◆ **Your objective**
Copy each line below in which the string "GlitchAddOn" appears.
:::
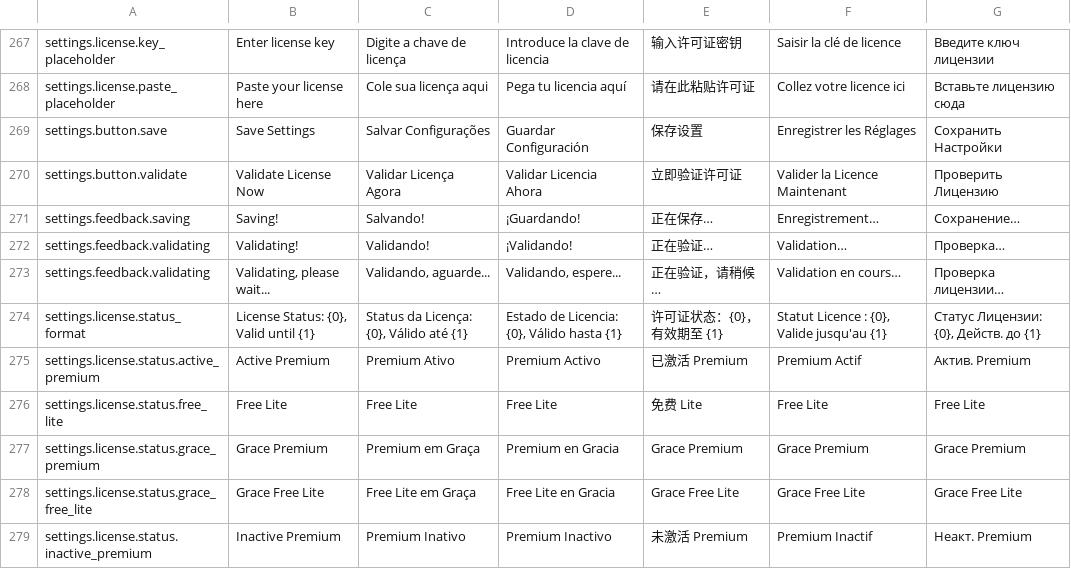
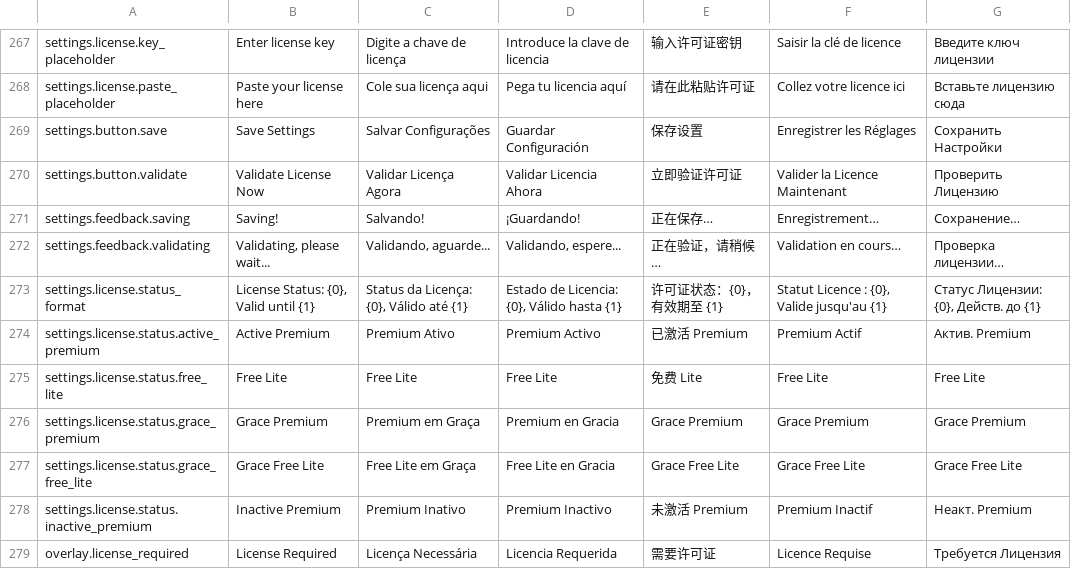
Before and after one commit to GlitchTrader/glitch, a TSV file: ninjatrader/Glitch/AddOns/GlitchAddOn/Resources/Localization.tsv, drawn as a sheet; only a part is shown, gaps mark what is left out; the shorter side is filled out with more unchanged rows; the diff names each change by its address in the sheet, - before the commit and + after, or states it on an @@ line.

Commit message:
fix: remove duplicate localization entry

```diff
--- a/ninjatrader/Glitch/AddOns/GlitchAddOn/Resources/Localization.tsv
+++ b/ninjatrader/Glitch/AddOns/GlitchAddOn/Resources/Localization.tsv
-row 272: settings.feedback.validating | Validating! | Validando! | ¡Validando! | 正在验证… | Validation… | Проверка…
```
:::
◆ **Solution to this task**
Before and after one commit to GlitchTrader/glitch, a TSV file: ninjatrader/Glitch/AddOns/GlitchAddOn/Resources/Localization.tsv, drawn as a sheet; only a part is shown, gaps mark what is left out; the shorter side is filled out with more unchanged rows; the diff names each change by its address in the sheet, - before the commit and + after, or states it on an @@ line.
--- a/ninjatrader/Glitch/AddOns/GlitchAddOn/Resources/Localization.tsv
+++ b/ninjatrader/Glitch/AddOns/GlitchAddOn/Resources/Localization.tsv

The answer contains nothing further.